This gives the company exclusive rights to market the drug in the US for a period of six months. This is the opportunity both Ranbaxy and Dr Reddy's are eyeing.
Much of their R&D effort is focused on drugs that are going off-patent. Both the companies are known to have a score of first-to-file applications under their belt.
Ranbaxy, for instance, has it for atorvastatin, an anti-cholesterol agent. This is sold by Pfizer under the brand Lipitor. Ranbaxy has challenged some patents on Lipitor held by Pfizer.
If the challenge is upheld, it can launch the drug as early as in 2006. Lipitor is the largest selling medicine in the world with a turnover of $10 billion.

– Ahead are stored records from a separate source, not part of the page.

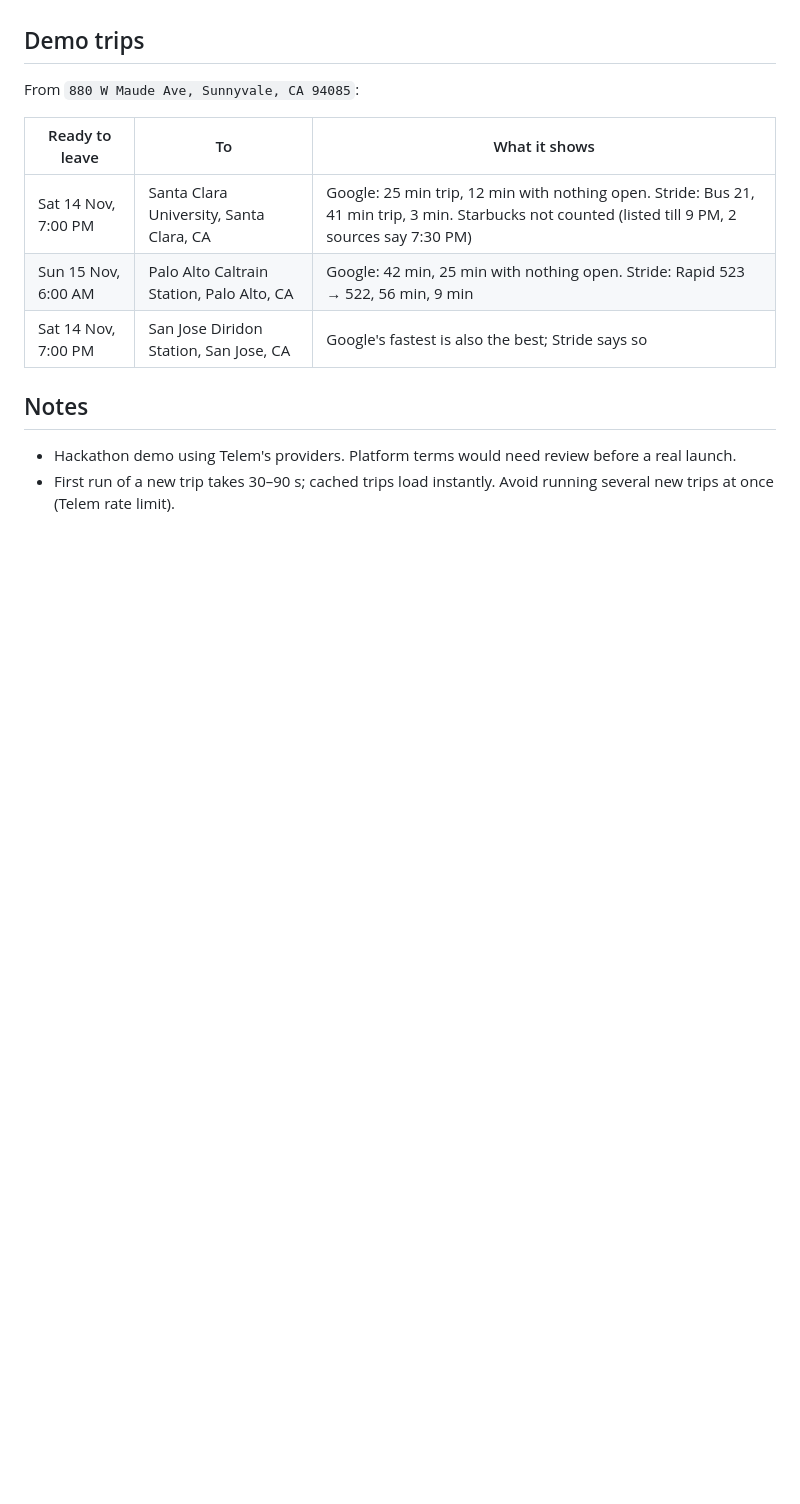
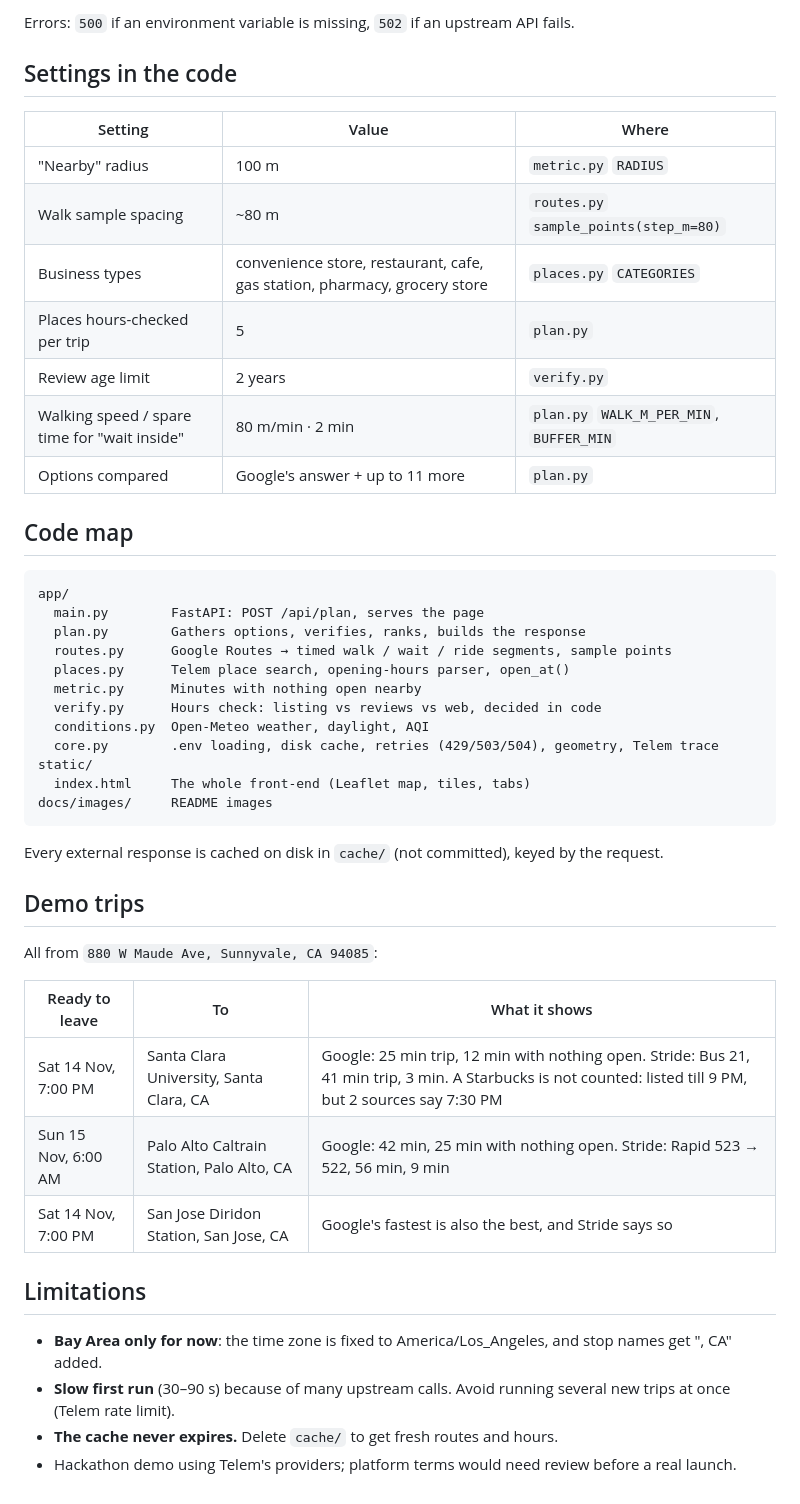
Before and after one commit to aryan-supermush/search-hacks, a Markdown page: README.md, the part around one of its changes. GitHub-like rendering; blank space fills up the shorter version.

````diff
--- a/README.md
+++ b/README.md
@@ -54,15 +129,49 @@ Every external response is cached on disk in `cache/` (not committed).
+Errors: `500` if an environment variable is missing, `502` if an upstream API fails.
+
+## Settings in the code
+
+| Setting | Value | Where |
+|---|---|---|
+| "Nearby" radius | 100 m | `metric.py` `RADIUS` |
+| Walk sample spacing | ~80 m | `routes.py` `sample_points(step_m=80)` |
+| Business types | convenience store, restaurant, cafe, gas station, pharmacy, grocery store | `places.py` `CATEGORIES` |
+| Places hours-checked per trip | 5 | `plan.py` |
+| Review age limit | 2 years | `verify.py` |
+| Walking speed / spare time for "wait inside" | 80 m/min · 2 min | `plan.py` `WALK_M_PER_MIN`, `BUFFER_MIN` |
+| Options compared | Google's answer + up to 11 more | `plan.py` |
+
+## Code map
+
+```
+app/
+  main.py        FastAPI: POST /api/plan, serves the page
+  plan.py        Gathers options, verifies, ranks, builds the response
+  routes.py      Google Routes → timed walk / wait / ride segments, sample points
+  places.py      Telem place search, opening-hours parser, open_at()
+  metric.py      Minutes with nothing open nearby
+  verify.py      Hours check: listing vs reviews vs web, decided in code
+  conditions.py  Open-Meteo weather, daylight, AQI
+  core.py        .env loading, disk cache, retries (429/503/504), geometry, Telem trace
+static/
+  index.html     The whole front-end (Leaflet map, tiles, tabs)
+docs/images/     README images
+```
+
+Every external response is cached on disk in `cache/` (not committed), keyed by the request.
 
 ## Demo trips
 
-From `880 W Maude Ave, Sunnyvale, CA 94085`:
+All from `880 W Maude Ave, Sunnyvale, CA 94085`:
 
 | Ready to leave | To | What it shows |
 |---|---|---|
-| Sat 14 Nov, 7:00 PM | Santa Clara University, Santa Clara, CA | Google: 25 min trip, 12 min with nothing open. Stride: Bus 21, 41 min trip, 3 min. Starbucks not counted (listed till 9 PM, 2 sources say 7:30 PM) |
+| Sat 14 Nov, 7:00 PM | Santa Clara University, Santa Clara, CA | Google: 25 min trip, 12 min with nothing open. Stride: Bus 21, 41 min trip, 3 min. A Starbucks is not counted: listed till 9 PM, but 2 sources say 7:30 PM |
 | Sun 15 Nov, 6:00 AM | Palo Alto Caltrain Station, Palo Alto, CA | Google: 42 min, 25 min with nothing open. Stride: Rapid 523 → 522, 56 min, 9 min |
-| Sat 14 Nov, 7:00 PM | San Jose Diridon Station, San Jose, CA | Google's fastest is also the best; Stride says so |
+| Sat 14 Nov, 7:00 PM | San Jose Diridon Station, San Jose, CA | Google's fastest is also the best, and Stride says so |
 
-## Notes
+## Limitations
 
-- Hackathon demo using Telem's providers. Platform terms would need review before a real launch.
-- First run of a new trip takes 30–90 s; cached trips load instantly. Avoid running several new trips at once (Telem rate limit).
+- **Bay Area only for now**: the time zone is fixed to America/Los_Angeles, and stop names get ", CA" added.
+- **Slow first run** (30–90 s) because of many upstream calls. Avoid running several new trips at once (Telem rate limit).
+- **The cache never expires.** Delete `cache/` to get fresh routes and hours.
+- Hackathon demo using Telem's providers; platform terms would need review before a real launch.
````
Also changed, not shown: other parts of README.md (+105 -30 lines), docs/images/home.png (added), 3 other files.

Once the patent on a drug expires and generic versions come to the market, prices tumble by as much as 80 per cent and the molecule's turnover falls by an equal amount.
Also, generics capture about 50 per cent of the drug's sale. By this account, Ranbaxy could make up to $500 million in the six-month exclusivity period, if it gets to launch its atorvastatin in the US.

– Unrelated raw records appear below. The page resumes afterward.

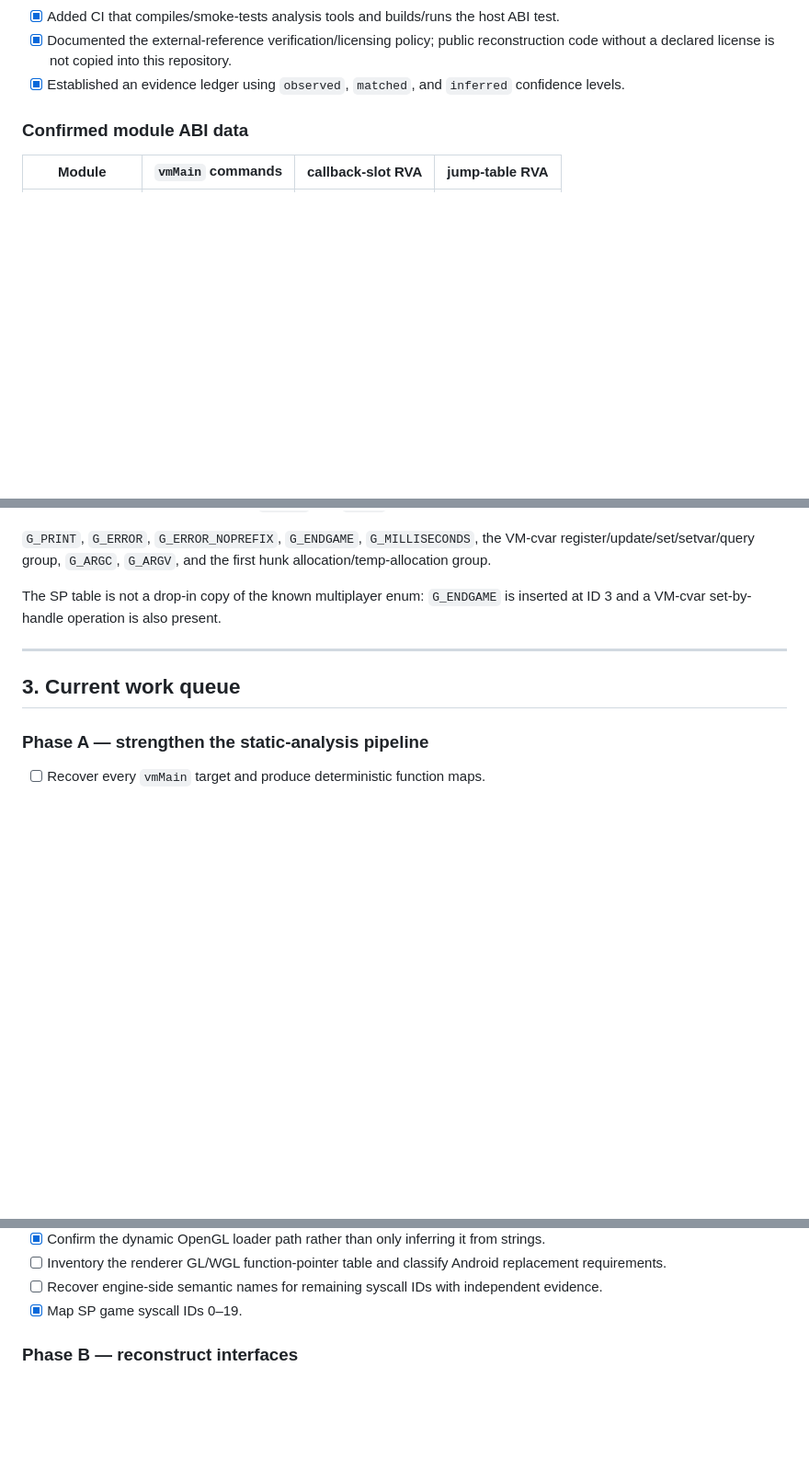
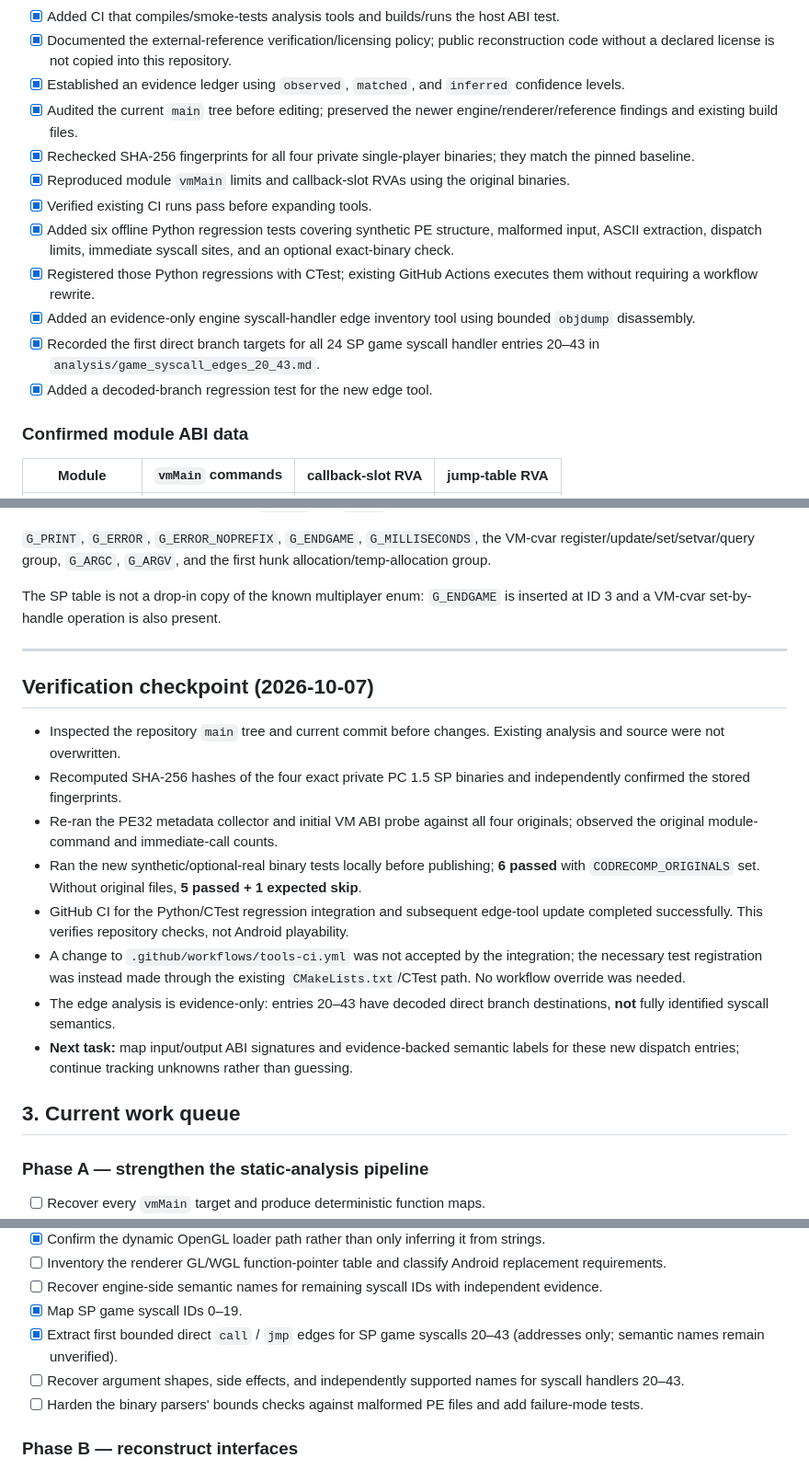
Before and after one commit to Dr3amyBerry/callofrecomp, a Markdown page: PROGRESS.md, 3 parts joined by grey strips. Shown at 92% size. GitHub-like rendering; blank space fills up the shorter version.

Commit message:
docs: record verified baseline, regression coverage and syscall edge progress

```diff
--- a/PROGRESS.md
+++ b/PROGRESS.md
@@ -68,6 +68,15 @@ I should not stop merely because a task is large. Work should be split into phas
 - [x] Added CI that compiles/smoke-tests analysis tools and builds/runs the host ABI test.
 - [x] Documented the external-reference verification/licensing policy; public reconstruction code without a declared license is not copied into this repository.
 - [x] Established an evidence ledger using `observed`, `matched`, and `inferred` confidence levels.
+- [x] Audited the current `main` tree before editing; preserved the newer engine/renderer/reference findings and existing build files.
+- [x] Rechecked SHA-256 fingerprints for all four private single-player binaries; they match the pinned baseline.
+- [x] Reproduced module `vmMain` limits and callback-slot RVAs using the original binaries.
+- [x] Verified existing CI runs pass before expanding tools.
+- [x] Added six offline Python regression tests covering synthetic PE structure, malformed input, ASCII extraction, dispatch limits, immediate syscall sites, and an optional exact-binary check.
+- [x] Registered those Python regressions with CTest; existing GitHub Actions executes them without requiring a workflow rewrite.
+- [x] Added an evidence-only engine syscall-handler edge inventory tool using bounded `objdump` disassembly.
+- [x] Recorded the first direct branch targets for all 24 SP game syscall handler entries 20–43 in `analysis/game_syscall_edges_20_43.md`.
+- [x] Added a decoded-branch regression test for the new edge tool.
 
 ### Confirmed module ABI data
 
@@ -128,6 +137,17 @@ The SP table is not a drop-in copy of the known multiplayer enum: `G_ENDGAME` is
 
 ---
 
+## Verification checkpoint (2026-10-07)
+
+- Inspected the repository `main` tree and current commit before changes. Existing analysis and source were not overwritten.
+- Recomputed SHA-256 hashes of the four exact private PC 1.5 SP binaries and independently confirmed the stored fingerprints.
+- Re-ran the PE32 metadata collector and initial VM ABI probe against all four originals; observed the original module-command and immediate-call counts.
+- Ran the new synthetic/optional-real binary tests locally before publishing; **6 passed** with `CODRECOMP_ORIGINALS` set. Without original files, **5 passed + 1 expected skip**.
+- GitHub CI for the Python/CTest regression integration and subsequent edge-tool update completed successfully. This verifies repository checks, not Android playability.
+- A change to `.github/workflows/tools-ci.yml` was not accepted by the integration; the necessary test registration was instead made through the existing `CMakeLists.txt`/CTest path. No workflow override was needed.
+- The edge analysis is evidence-only: entries 20–43 have decoded direct branch destinations, **not** fully identified syscall semantics.
+- **Next task:** map input/output ABI signatures and evidence-backed semantic labels for these new dispatch entries; continue tracking unknowns rather than guessing.
+
 ## 3. Current work queue
 
 ### Phase A — strengthen the static-analysis pipeline
@@ -145,6 +165,9 @@ The SP table is not a drop-in copy of the known multiplayer enum: `G_ENDGAME` is
 - [ ] Inventory the renderer GL/WGL function-pointer table and classify Android replacement requirements.
 - [ ] Recover engine-side semantic names for remaining syscall IDs with independent evidence.
 - [x] Map SP game syscall IDs 0–19.
+- [x] Extract first bounded direct `call` / `jmp` edges for SP game syscalls 20–43 (addresses only; semantic names remain unverified).
+- [ ] Recover argument shapes, side effects, and independently supported names for syscall handlers 20–43.
+- [ ] Harden the binary parsers' bounds checks against malformed PE files and add failure-mode tests.
 
 ### Phase B — reconstruct interfaces
 
```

Of course, Ranbaxy has to get the nod of the courts before it can start selling atorvastatin in the US. In this context, Generic companies the world over are encountering "evergreening" by large pharmaceutical companies -- repeated extension of patents on molecules.
On the positive side, governments in the West are trying hard to bring down the cost of medication. In France, for instance, the government has declared that a chemist can give a generic alternative if the prescribed brand is not available.
Indian companies have positioned themselves well in the generics space in the West. Several of them, including Ranbaxy, Sun Pharmaceuticals, Wockhardt and Dr Reddy's, have set up base in the US as well as key European countries, such as the UK, France and Germany, either through acquisitions or setting up greenfield ventures.
Of course, these markets will be fed by their low cost production facilities in India.
Breaking into the generics space in the West is not easy since there are well established players like Teva, Sandoz, Watson and Ivax. (Teva of Israel even has a manufacturing facility in India, which it acquired from the Hari Shankar Singhania group over two years ago.)These companies have been significant players in the Western generics market for much longer than any Indian company. But there is no country in Asia or east Europe (the low-cost hubs of the world) where generic medicine is such a large industry.